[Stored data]

● ● ●

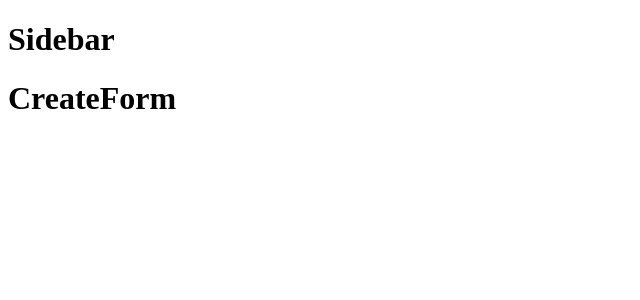
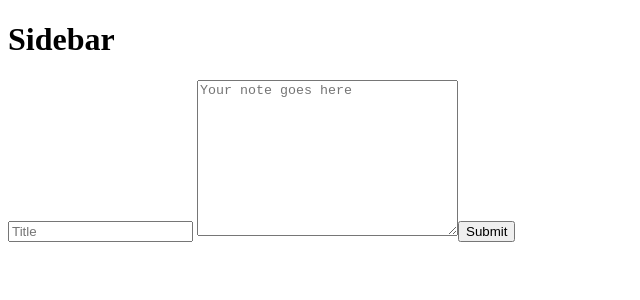
Before and after one commit to justman00/Lambda-Notes, a React (Create React App) app: page /create in a window 1280 px wide. Shown: the top 300 px of the page, without its empty margins (0-640 px from the left). Built offline with nearby package versions, Linux system fonts and the light colour scheme.

Commit message:
user is able to a note now

```diff
--- a/package.json
+++ b/package.json
@@ -4,6 +4,7 @@
   "private": true,
   "dependencies": {
     "axios": "^0.18.0",
+    "formik": "^1.5.1",
     "react": "^16.8.3",
     "react-dom": "^16.8.3",
     "react-redux": "^6.0.1",
@@ -11,7 +12,8 @@
     "react-scripts": "2.1.5",
     "redux": "^4.0.1",
     "redux-thunk": "^2.3.0",
-    "styled-components": "^4.1.3"
+    "styled-components": "^4.1.3",
+    "yup": "^0.26.10"
   },
   "scripts": {
     "start": "react-scripts start",
--- a/src/actions/index.js
+++ b/src/actions/index.js
@@ -10,7 +10,7 @@ import axios from "axios";
 // the actions right here, they will be async
 export const fetchNotes = () => async dispatch => {
   const res = await axios.get("https://fe-notes.herokuapp.com/note/get/all");
-  //   console.log(res.data);
+  console.log(res.data);
   dispatch({ type: FETCH_NOTES, payload: res.data });
 };
 
@@ -21,7 +21,11 @@ export const fetchNote = id => async dispatch => {
 };
 
 export const createNote = formValues => async dispatch => {
-  await axios.post(`https://fe-notes.herokuapp.com/note/create`, formValues);
+  const res = await axios.post(
+    `https://fe-notes.herokuapp.com/note/create`,
+    formValues
+  );
+  console.log(res);
   dispatch({ type: CREATE_NOTE });
 };
 
--- a/src/components/forms/CreateForm.js
+++ b/src/components/forms/CreateForm.js
@@ -1,7 +1,13 @@
 import React from "react";
+import FormSubcomponent from "./FormSubcomponent";
+import { connect } from "react-redux";
+import { createNote } from "../../actions";
 
 const CreateForm = props => {
-  return <h1>CreateForm</h1>;
+  return <FormSubcomponent history={props.history} action={props.createNote} />;
 };
 
-export default CreateForm;
+export default connect(
+  null,
+  { createNote }
+)(CreateForm);
--- /dev/null
+++ b/src/components/forms/FormSubcomponent.js
@@ -0,0 +1,38 @@
+import React from "react";
+import { withFormik, Field, Form } from "formik";
+import { connect } from "react-router-dom";
+import { createNote } from "../../actions";
+import * as yup from "yup";
+
+const FormSubcomponent = ({ values, errors, touched, handleChange }) => {
+  return (
+    <Form>
+      <Field name="title" placeholder="Title" />{" "}
+      <textarea
+        name="textBody"
+        cols="30"
+        rows="10"
+        onChange={handleChange}
+        placeholder="Your note goes here"
+        value={values.textBody}
+      />
+      <button type="submit">Submit</button>
+    </Form>
+  );
+};
+
+export default withFormik({
+  mapPropsToValues({ title, textBody }) {
+    return {
+      title,
+      textBody
+    };
+  },
+  validationSchema: yup.object().shape({
+    title: yup.string().required("You must enter a title"),
+    textBody: yup.string().required("Enter your note please")
+  }),
+  handleSubmit({ title, textBody }, { props }) {
+    props.action({ title, textBody }).then(() => props.history.push("/"));
+  }
+})(FormSubcomponent);
--- a/src/components/notes/ListNotes.js
+++ b/src/components/notes/ListNotes.js
@@ -12,8 +12,8 @@ const List = styled.section`
 `;
 
 const ListNotes = props => {
-  console.log(props);
   useEffect(() => {
+    console.log("changing");
     props.fetchNotes();
   }, []);
 
--- a/src/components/notes/SingleNote.js
+++ b/src/components/notes/SingleNote.js
@@ -7,7 +7,6 @@ const SingleNote = ({ match, fetchNote, note }) => {
     fetchNote(match.params.id);
   }, []);
 
-  console.log(note);
   if (!note) {
     return <div>Loading...</div>;
   }
```
Also changed, not shown: 1 other file (tests, documents, lock files or other folders).
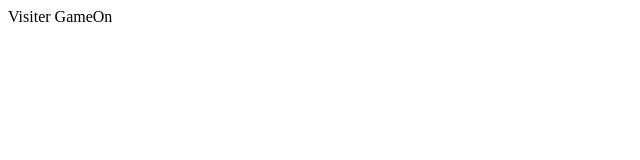
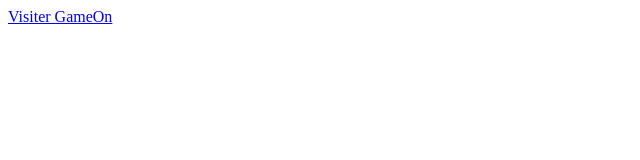
Before and after one commit to nosfairal/ProjetOC-4-GameOn-2021, a plain HTML site: page index.html in a window 1280 px wide. Shown: the whole page, without its empty margins (0-640 px from the left). Drawn offline with Linux system fonts and the light colour scheme.

Commit message:
Update index.html

```diff
--- a/index.html
+++ b/index.html
@@ -7,6 +7,6 @@
     <title>Projet OC 4 - GameOn</title>
 </head>
 <body>
-    <a src="./GameOn-website-FR/starterOnly/index.html">Visiter GameOn</a>
+    <a href="./GameOn-website-FR/starterOnly/index.html">Visiter GameOn</a>
 </body>
 </html>
```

● ● ●

• **ACTIVITY**
Output the full set of records above without changing a word, and drop the images.

• **EXERCISE RESULT**
Before and after one commit to justman00/Lambda-Notes, a React (Create React App) app: page /create in a window 1280 px wide. Shown: the top 300 px of the page, without its empty margins (0-640 px from the left). Built offline with nearby package versions, Linux system fonts and the light colour scheme.

Commit message:
user is able to a note now

```diff
--- a/package.json
+++ b/package.json
@@ -4,6 +4,7 @@
   "private": true,
   "dependencies": {
     "axios": "^0.18.0",
+    "formik": "^1.5.1",
     "react": "^16.8.3",
     "react-dom": "^16.8.3",
     "react-redux": "^6.0.1",
@@ -11,7 +12,8 @@
     "react-scripts": "2.1.5",
     "redux": "^4.0.1",
     "redux-thunk": "^2.3.0",
-    "styled-components": "^4.1.3"
+    "styled-components": "^4.1.3",
+    "yup": "^0.26.10"
   },
   "scripts": {
     "start": "react-scripts start",
--- a/src/actions/index.js
+++ b/src/actions/index.js
@@ -10,7 +10,7 @@ import axios from "axios";
 // the actions right here, they will be async
 export const fetchNotes = () => async dispatch => {
   const res = await axios.get("https://fe-notes.herokuapp.com/note/get/all");
-  //   console.log(res.data);
+  console.log(res.data);
   dispatch({ type: FETCH_NOTES, payload: res.data });
 };
 
@@ -21,7 +21,11 @@ export const fetchNote = id => async dispatch => {
 };
 
 export const createNote = formValues => async dispatch => {
-  await axios.post(`https://fe-notes.herokuapp.com/note/create`, formValues);
+  const res = await axios.post(
+    `https://fe-notes.herokuapp.com/note/create`,
+    formValues
+  );
+  console.log(res);
   dispatch({ type: CREATE_NOTE });
 };
 
--- a/src/components/forms/CreateForm.js
+++ b/src/components/forms/CreateForm.js
@@ -1,7 +1,13 @@
 import React from "react";
+import FormSubcomponent from "./FormSubcomponent";
+import { connect } from "react-redux";
+import { createNote } from "../../actions";
 
 const CreateForm = props => {
-  return <h1>CreateForm</h1>;
+  return <FormSubcomponent history={props.history} action={props.createNote} />;
 };
 
-export default CreateForm;
+export default connect(
+  null,
+  { createNote }
+)(CreateForm);
--- /dev/null
+++ b/src/components/forms/FormSubcomponent.js
@@ -0,0 +1,38 @@
+import React from "react";
+import { withFormik, Field, Form } from "formik";
+import { connect } from "react-router-dom";
+import { createNote } from "../../actions";
+import * as yup from "yup";
+
+const FormSubcomponent = ({ values, errors, touched, handleChange }) => {
+  return (
+    <Form>
+      <Field name="title" placeholder="Title" />{" "}
+      <textarea
+        name="textBody"
+        cols="30"
+        rows="10"
+        onChange={handleChange}
+        placeholder="Your note goes here"
+        value={values.textBody}
+      />
+      <button type="submit">Submit</button>
+    </Form>
+  );
+};
+
+export default withFormik({
+  mapPropsToValues({ title, textBody }) {
+    return {
+      title,
+      textBody
+    };
+  },
+  validationSchema: yup.object().shape({
+    title: yup.string().required("You must enter a title"),
+    textBody: yup.string().required("Enter your note please")
+  }),
+  handleSubmit({ title, textBody }, { props }) {
+    props.action({ title, textBody }).then(() => props.history.push("/"));
+  }
+})(FormSubcomponent);
--- a/src/components/notes/ListNotes.js
+++ b/src/components/notes/ListNotes.js
@@ -12,8 +12,8 @@ const List = styled.section`
 `;
 
 const ListNotes = props => {
-  console.log(props);
   useEffect(() => {
+    console.log("changing");
     props.fetchNotes();
   }, []);
 
--- a/src/components/notes/SingleNote.js
+++ b/src/components/notes/SingleNote.js
@@ -7,7 +7,6 @@ const SingleNote = ({ match, fetchNote, note }) => {
     fetchNote(match.params.id);
   }, []);
 
-  console.log(note);
   if (!note) {
     return <div>Loading...</div>;
   }
```
Also changed, not shown: 1 other file (tests, documents, lock files or other folders).
Before and after one commit to nosfairal/ProjetOC-4-GameOn-2021, a plain HTML site: page index.html in a window 1280 px wide. Shown: the whole page, without its empty margins (0-640 px from the left). Drawn offline with Linux system fonts and the light colour scheme.

Commit message:
Update index.html

```diff
--- a/index.html
+++ b/index.html
@@ -7,6 +7,6 @@
     <title>Projet OC 4 - GameOn</title>
 </head>
 <body>
-    <a src="./GameOn-website-FR/starterOnly/index.html">Visiter GameOn</a>
+    <a href="./GameOn-website-FR/starterOnly/index.html">Visiter GameOn</a>
 </body>
 </html>
```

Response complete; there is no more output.